Dry eye is a medical condition in which the eyes do not produce enough tears to lubricate the eyes properly. The symptoms are typically mild and include irritation and sensitivity to light. However, dry eye can lead to more serious complications if a person does not get treatment.
In extreme cases, dry eye may damage the eyes or cause an infection. These complications can cause partial vision loss or blindness if they occur.
Keep reading to learn more about the effects of dry eye on vision.
Mild to moderate cases of dry eye will not likely cause permanent damage or infection that will lead to blindness, especially when a person receives treatment.
More severe cases of dry eye can cause damage to the outer, clear layer of the eye known as the cornea. When damage occurs there, it can lead to impaired vision.
Corneal damage can cause blurry or cloudy vision, and it can also lead to blindness. Corneal damage is a leading cause of blindness globally, most commonly in low or middle income countries.
What are the long-term effects of dry eye?
Dry eye can lead to various health complications. These include:
- a decreased ability to perform daily tasks, such as driving and reading
- damage to the eyes, including corneal scratches and ulcers, which can lead to scars on the cornea
- an increased risk of infection
Certain infections can lead to vision complications, including blurry vision and vision loss.
Can dry eye cause permanent damage?
Dry eye can cause permanent damage if the cornea gets scratched. Minor scratches will likely heal, but if scars form, they can cause long lasting vision problems.
When damage occurs to the cornea, a doctor may recommend various treatments. The options may include:
- eye patches
- ointments or drops
- special contact lenses

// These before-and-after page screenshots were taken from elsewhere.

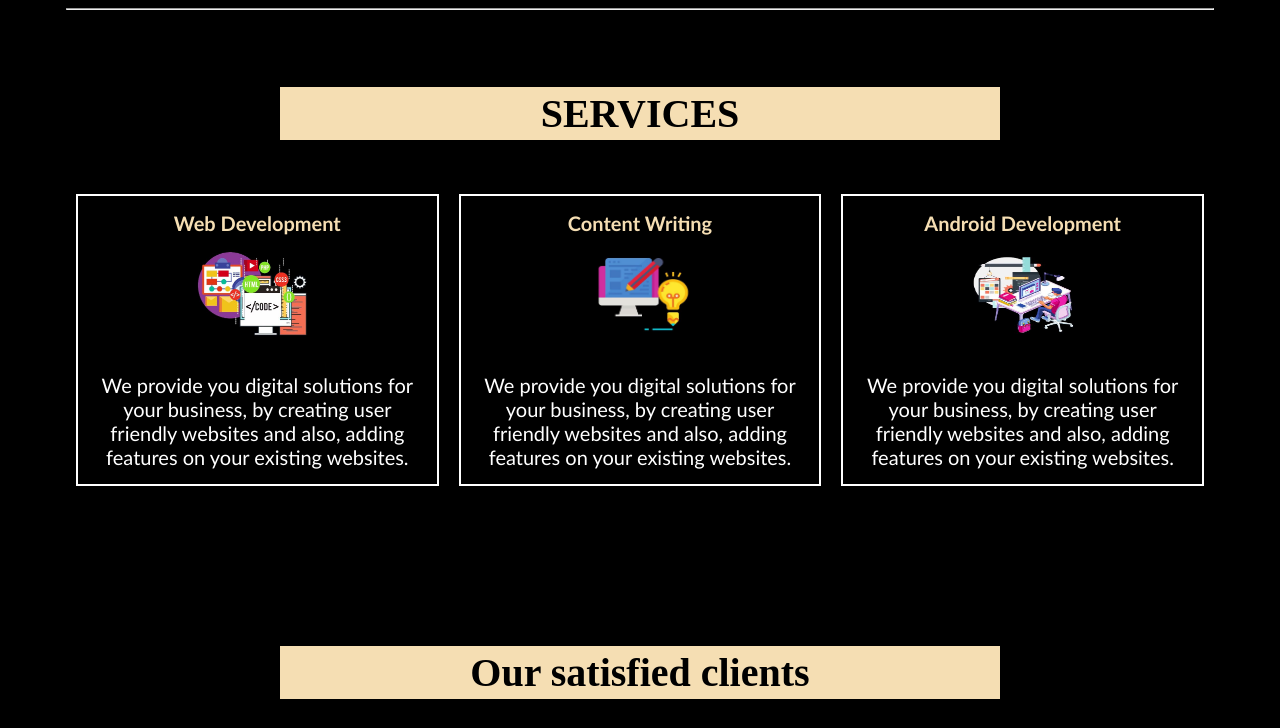
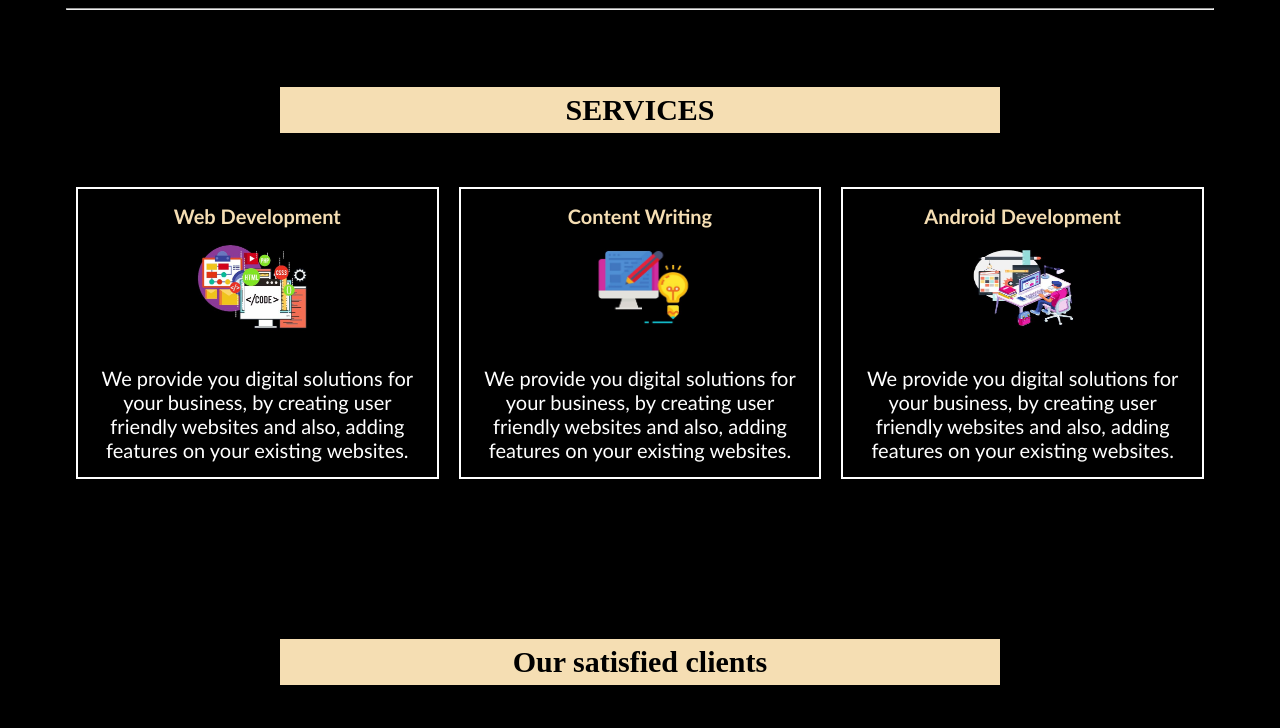
Before and after one commit to shub78910/BOWE, a plain HTML site: page index.html in a window 1280 px wide. Shown: the part 903-1631 px from the top of the page. Drawn offline with Linux system fonts and the light colour scheme.

Commit message:
Update style.css

```diff
--- a/style.css
+++ b/style.css
@@ -273,9 +273,9 @@ font-size: 2rem;
 }
 
 h1{
-	padding: 0.3rem;
+	padding: 0.6rem;
 	text-align: center;
-	font-size: 4rem;
+	font-size: 3rem;
 	font-family:'Times New Roman', Times, serif;
 	background-color:wheat;
 	color: black;
```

- anti-inflammatory eye drops
- autologous serum tears
If these treatments prove ineffective, the doctor might recommend a corneal transplant to help restore clear vision. During this procedure, a surgeon removes all or part of the damaged cornea and replaces it with donor tissue. Most corneal transplants are successful initially, but some may fail due to the immune system attacking the implant.
Dry eye can cause anything from mild vision impairment to blindness.
Dry eye often causes symptoms such as sensitivity to light, increased tear production, and blurry vision. With treatment, these symptoms should go away.
More severe or untreated cases of dry eye can lead to permanent vision loss, including blindness.
A person should talk with an eye doctor if they experience symptoms of dry eye so they can undergo treatment for the condition and minimize the risk of complications.
Dry eye can be temporary and last for a few hours to months, or it may be permanent.
Temporary dry eye typically has an acute cause, such as exposure to allergens or staring at a screen for too long.
Chronic dry eye occurs when the condition and symptoms last for days, weeks, or months.
In either case, a person should seek treatment for dry eye and any underlying condition that may be causing it.
A doctor can often help a person treat dry eye and avoid complications. If the symptoms persist, even with treatment, a person should let the doctor know. The doctor can likely suggest other treatment options to address the condition.
Nearly everyone will experience bouts of infrequent dry eye. The possible causes of acute dry eye include:
- staring at a computer, TV, tablet, or smartphone screen for extended periods
- dry air
- changes in the weather
When a person experiences an acute case of dry eye, they will typically find relief when they eliminate or treat the trigger. For example, a person who experiences dry eye due to allergens may find that over-the-counter (OTC) allergy medications provide relief. A person staring at a computer for work may notice that their symptoms improve once they start taking regular screen breaks.
Chronic dry eye can occur for several reasons. The possible causes include:
- underlying medical conditions, such as rheumatoid arthritis, diabetes, or Sjögren’s disease
- the use of certain medications, such as blood pressure medications or antidepressants
- complications from surgery or long-term contact use
- aging, as dry eye tends to occur more frequently as a person ages
- sex, as dry eye is more common in females due to the hormonal changes that result from pregnancy, birth control pills, and menopause
Addressing underlying health conditions or changing medications may help prevent dry eye from occurring. A person will likely need continued treatment for dry eye to help prevent complications.
In some cases, it may be possible to relieve dry eye by addressing the underlying cause. This may require ongoing treatment for an underlying condition, such as rheumatoid arthritis or diabetes.
Ongoing treatment may also be necessary for dry eye. Some treatment options
- lifestyle adjustments, such as avoiding smoke, using a humidifier, getting regular sleep, limiting screen time, wearing contacts less frequently, and staying hydrated
- OTC eye drops, such as artificial tears
- tear duct plugs to prevent tears from draining too quickly
- prescription eye drops to help produce more tears
- eyelid surgery if dry eye is due to eyelid problems, such as ectropion, a condition in which the eyelids turn outward
Dry eye can lead to vision loss and even blindness if it goes untreated. A person should speak with a doctor if they experience ongoing symptoms of dry eye. Doctors can recommend medications, suggest lifestyle adjustments, and treat any underlying causes.
Treatment can help prevent worsening symptoms and complications, such as vision loss.